[Detected change data]

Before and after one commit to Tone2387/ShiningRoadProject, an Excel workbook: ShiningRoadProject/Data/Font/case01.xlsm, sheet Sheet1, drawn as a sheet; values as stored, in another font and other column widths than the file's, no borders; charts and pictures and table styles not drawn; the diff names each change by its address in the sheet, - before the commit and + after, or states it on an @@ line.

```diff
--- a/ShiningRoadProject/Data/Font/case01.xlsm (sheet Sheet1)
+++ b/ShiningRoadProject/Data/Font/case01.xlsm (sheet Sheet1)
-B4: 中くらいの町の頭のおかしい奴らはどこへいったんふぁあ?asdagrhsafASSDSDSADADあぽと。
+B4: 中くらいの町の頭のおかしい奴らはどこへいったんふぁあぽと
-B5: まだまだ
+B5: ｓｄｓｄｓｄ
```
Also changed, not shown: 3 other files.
==
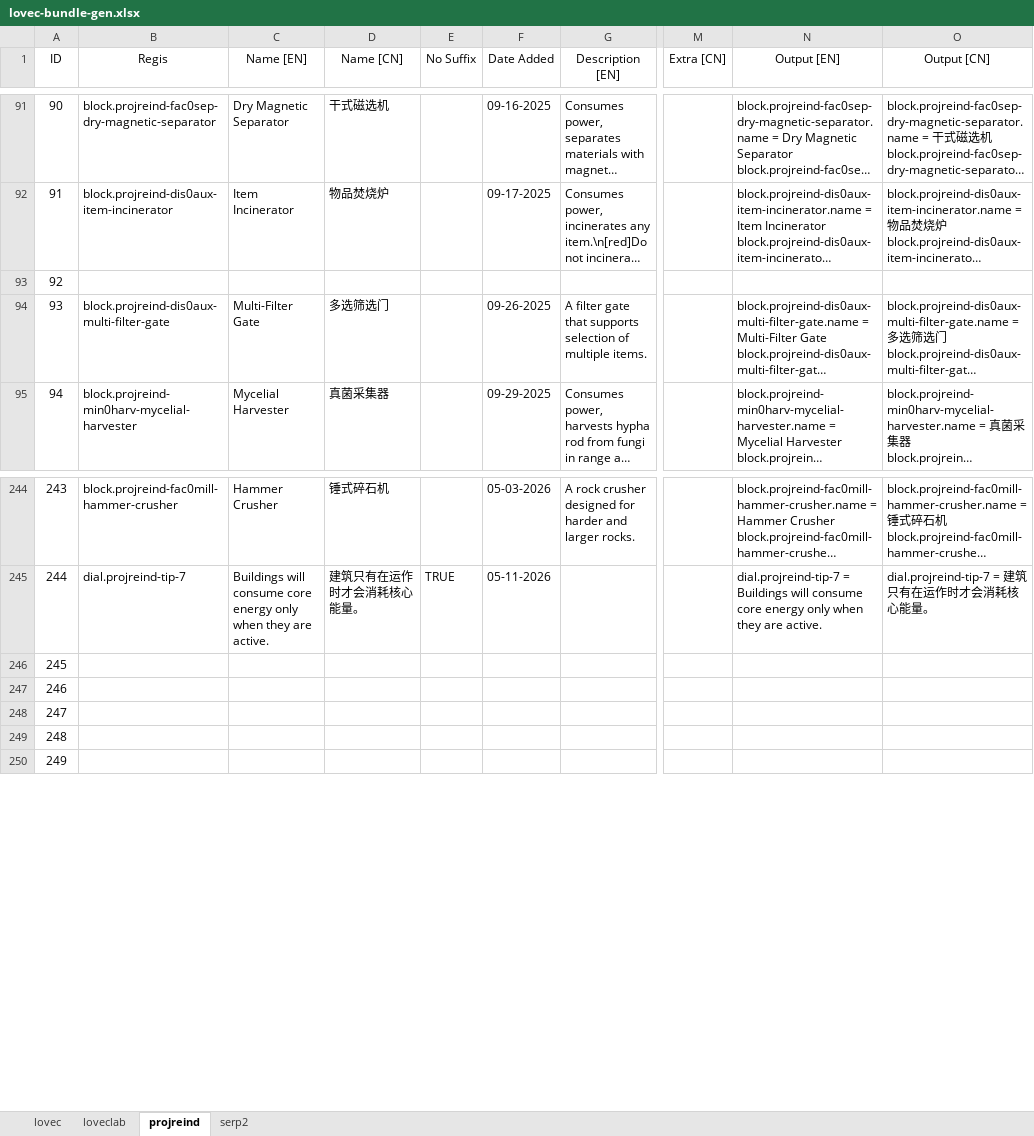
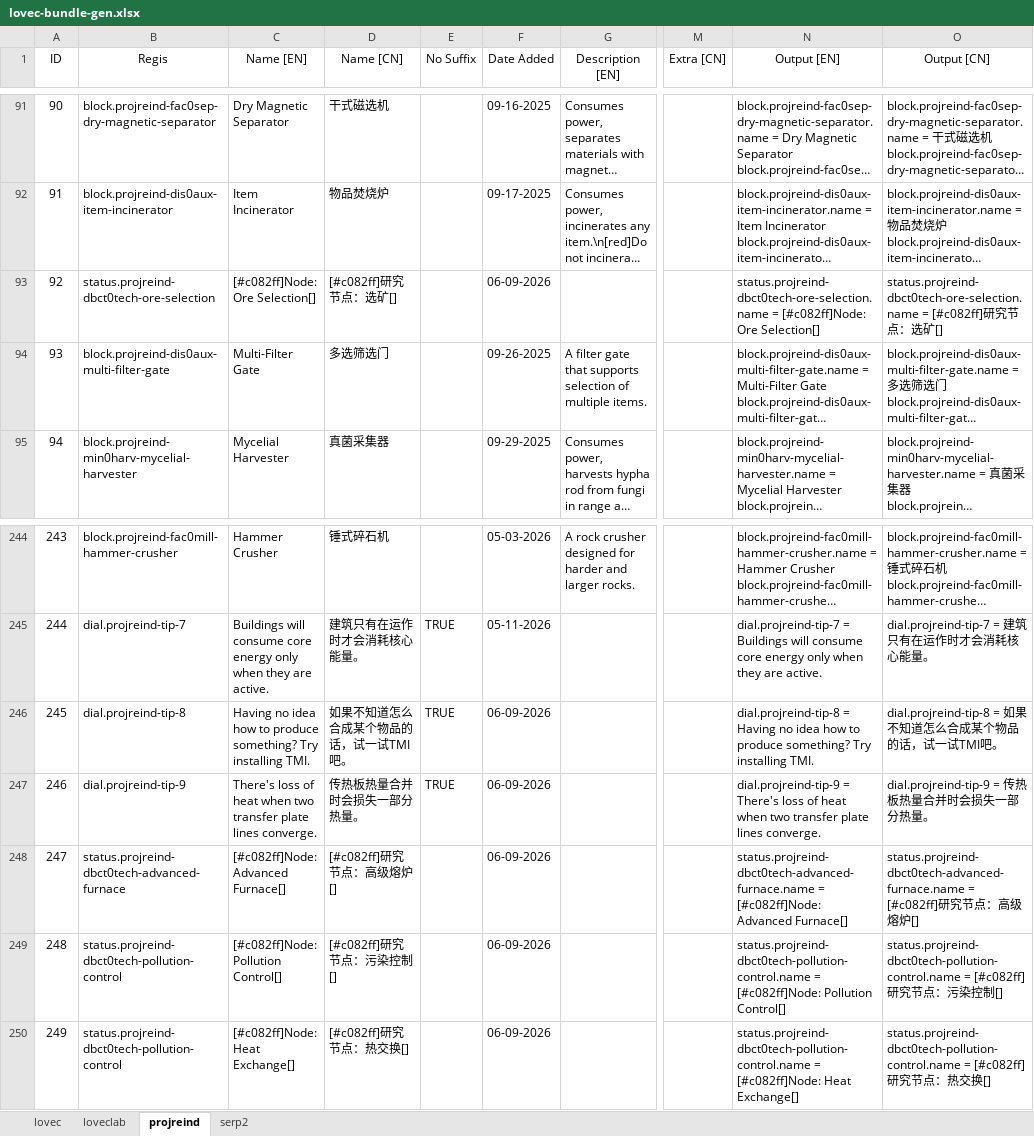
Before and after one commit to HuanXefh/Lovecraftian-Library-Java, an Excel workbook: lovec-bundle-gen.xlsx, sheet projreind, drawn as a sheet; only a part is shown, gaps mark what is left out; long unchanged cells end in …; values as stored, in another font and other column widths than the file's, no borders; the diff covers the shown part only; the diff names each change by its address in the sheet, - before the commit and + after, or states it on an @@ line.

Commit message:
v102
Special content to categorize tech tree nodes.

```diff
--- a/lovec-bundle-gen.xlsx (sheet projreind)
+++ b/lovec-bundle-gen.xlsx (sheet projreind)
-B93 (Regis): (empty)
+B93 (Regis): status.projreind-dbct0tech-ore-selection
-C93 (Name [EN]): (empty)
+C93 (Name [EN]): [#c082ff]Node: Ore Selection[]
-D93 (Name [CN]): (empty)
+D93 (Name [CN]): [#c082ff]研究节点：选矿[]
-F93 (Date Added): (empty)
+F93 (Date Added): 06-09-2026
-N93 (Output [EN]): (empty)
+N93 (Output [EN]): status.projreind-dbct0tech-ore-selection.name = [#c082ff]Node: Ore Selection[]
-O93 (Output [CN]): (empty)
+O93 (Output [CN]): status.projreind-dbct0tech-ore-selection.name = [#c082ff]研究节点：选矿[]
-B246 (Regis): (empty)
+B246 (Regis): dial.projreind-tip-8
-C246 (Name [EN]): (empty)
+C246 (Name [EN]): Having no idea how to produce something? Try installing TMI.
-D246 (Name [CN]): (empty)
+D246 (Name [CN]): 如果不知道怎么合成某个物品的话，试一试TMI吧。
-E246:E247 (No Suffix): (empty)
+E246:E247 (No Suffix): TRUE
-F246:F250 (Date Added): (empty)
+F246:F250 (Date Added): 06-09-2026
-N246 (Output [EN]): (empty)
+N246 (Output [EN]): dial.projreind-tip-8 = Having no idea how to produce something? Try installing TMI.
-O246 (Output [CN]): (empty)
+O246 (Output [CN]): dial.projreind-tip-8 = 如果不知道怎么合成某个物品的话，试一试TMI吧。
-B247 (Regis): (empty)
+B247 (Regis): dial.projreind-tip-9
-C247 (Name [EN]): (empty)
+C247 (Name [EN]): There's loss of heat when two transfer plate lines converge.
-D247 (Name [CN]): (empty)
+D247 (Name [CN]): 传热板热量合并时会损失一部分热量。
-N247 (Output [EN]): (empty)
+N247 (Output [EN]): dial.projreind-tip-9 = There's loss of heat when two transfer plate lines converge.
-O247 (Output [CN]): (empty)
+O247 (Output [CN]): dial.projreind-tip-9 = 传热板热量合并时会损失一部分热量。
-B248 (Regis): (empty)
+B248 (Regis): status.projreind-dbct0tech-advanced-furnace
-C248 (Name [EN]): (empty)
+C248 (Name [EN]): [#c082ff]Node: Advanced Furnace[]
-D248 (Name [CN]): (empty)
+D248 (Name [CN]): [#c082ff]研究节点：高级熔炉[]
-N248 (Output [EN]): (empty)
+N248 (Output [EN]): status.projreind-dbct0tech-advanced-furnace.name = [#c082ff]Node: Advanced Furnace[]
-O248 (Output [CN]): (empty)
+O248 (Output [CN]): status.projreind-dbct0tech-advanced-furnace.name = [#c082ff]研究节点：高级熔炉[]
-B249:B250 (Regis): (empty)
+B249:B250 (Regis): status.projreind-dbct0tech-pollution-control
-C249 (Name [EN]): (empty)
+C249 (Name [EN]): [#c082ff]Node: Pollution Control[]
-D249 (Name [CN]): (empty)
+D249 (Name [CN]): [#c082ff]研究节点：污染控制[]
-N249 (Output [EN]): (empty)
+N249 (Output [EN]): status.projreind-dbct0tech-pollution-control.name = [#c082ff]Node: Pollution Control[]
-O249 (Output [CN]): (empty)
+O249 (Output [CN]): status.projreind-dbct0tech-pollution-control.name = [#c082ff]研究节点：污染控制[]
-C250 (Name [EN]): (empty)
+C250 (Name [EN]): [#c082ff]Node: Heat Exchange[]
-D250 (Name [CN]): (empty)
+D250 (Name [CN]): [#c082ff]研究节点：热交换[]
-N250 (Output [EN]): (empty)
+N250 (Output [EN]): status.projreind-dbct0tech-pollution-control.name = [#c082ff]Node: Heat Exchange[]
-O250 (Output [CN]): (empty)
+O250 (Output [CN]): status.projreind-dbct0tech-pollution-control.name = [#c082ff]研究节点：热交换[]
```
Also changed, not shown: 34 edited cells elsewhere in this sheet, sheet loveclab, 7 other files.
==
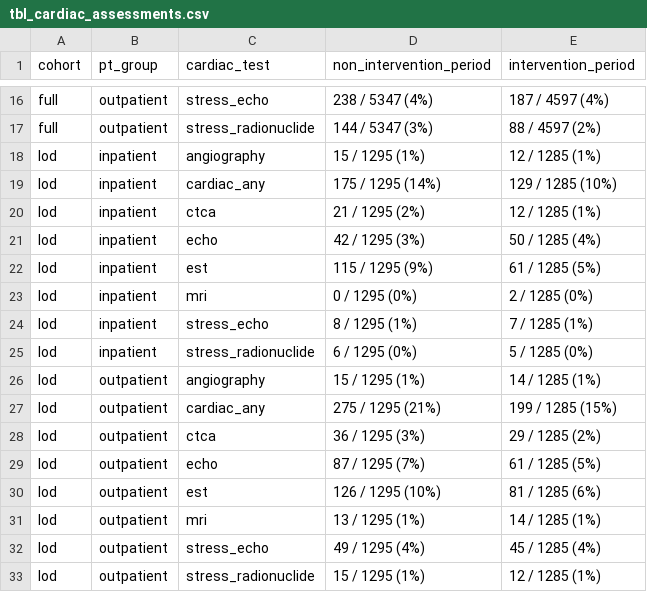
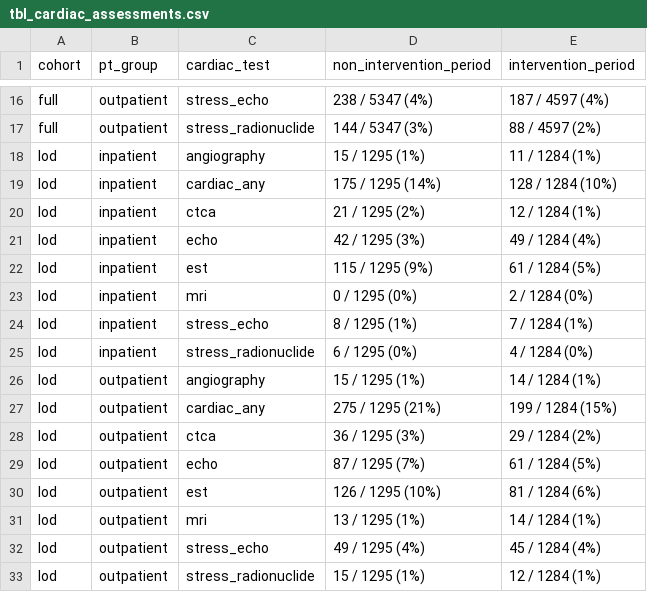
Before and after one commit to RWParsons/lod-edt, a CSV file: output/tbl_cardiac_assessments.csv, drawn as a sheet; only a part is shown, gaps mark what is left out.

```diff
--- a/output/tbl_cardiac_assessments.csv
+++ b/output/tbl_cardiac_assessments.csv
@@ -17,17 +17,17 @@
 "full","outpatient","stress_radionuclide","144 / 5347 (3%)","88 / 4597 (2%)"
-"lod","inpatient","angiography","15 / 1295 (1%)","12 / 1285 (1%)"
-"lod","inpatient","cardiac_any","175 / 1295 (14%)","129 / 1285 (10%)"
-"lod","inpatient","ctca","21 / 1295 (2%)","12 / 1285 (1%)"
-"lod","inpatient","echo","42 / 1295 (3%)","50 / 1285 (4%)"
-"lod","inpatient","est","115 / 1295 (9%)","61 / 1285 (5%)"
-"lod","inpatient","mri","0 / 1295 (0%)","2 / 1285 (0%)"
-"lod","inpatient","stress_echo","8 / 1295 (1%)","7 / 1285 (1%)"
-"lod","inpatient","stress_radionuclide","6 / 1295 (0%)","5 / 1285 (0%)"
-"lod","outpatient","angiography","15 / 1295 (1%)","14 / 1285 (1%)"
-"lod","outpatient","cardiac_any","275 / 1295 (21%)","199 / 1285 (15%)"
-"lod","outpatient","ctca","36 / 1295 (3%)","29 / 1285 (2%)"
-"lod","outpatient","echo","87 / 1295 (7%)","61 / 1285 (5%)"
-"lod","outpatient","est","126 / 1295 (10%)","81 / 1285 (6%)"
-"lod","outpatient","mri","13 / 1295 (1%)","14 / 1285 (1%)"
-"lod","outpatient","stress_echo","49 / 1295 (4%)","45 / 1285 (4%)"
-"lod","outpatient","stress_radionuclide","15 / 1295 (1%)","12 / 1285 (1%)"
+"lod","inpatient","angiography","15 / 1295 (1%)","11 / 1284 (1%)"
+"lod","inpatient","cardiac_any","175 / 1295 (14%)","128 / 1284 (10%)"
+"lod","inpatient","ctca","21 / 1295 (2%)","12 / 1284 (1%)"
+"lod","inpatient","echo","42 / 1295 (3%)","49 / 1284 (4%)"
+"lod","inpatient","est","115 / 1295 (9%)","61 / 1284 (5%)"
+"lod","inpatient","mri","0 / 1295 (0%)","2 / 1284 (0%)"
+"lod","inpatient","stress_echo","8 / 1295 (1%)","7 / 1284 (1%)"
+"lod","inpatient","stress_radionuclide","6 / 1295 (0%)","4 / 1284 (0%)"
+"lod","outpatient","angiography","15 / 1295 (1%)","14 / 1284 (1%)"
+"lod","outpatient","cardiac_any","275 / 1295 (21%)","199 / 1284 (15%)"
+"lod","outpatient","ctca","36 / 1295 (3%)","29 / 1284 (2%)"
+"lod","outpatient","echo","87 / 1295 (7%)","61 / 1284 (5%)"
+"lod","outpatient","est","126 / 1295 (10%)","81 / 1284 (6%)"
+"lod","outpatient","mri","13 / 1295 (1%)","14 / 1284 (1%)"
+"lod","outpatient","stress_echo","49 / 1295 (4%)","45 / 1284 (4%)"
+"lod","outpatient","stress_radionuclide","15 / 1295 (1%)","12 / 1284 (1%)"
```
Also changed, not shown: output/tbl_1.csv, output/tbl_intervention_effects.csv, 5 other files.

PROBLEM — Scan the records above and count the lines that contain "Date". No text besides the count.

YOUR RESPONSE — 4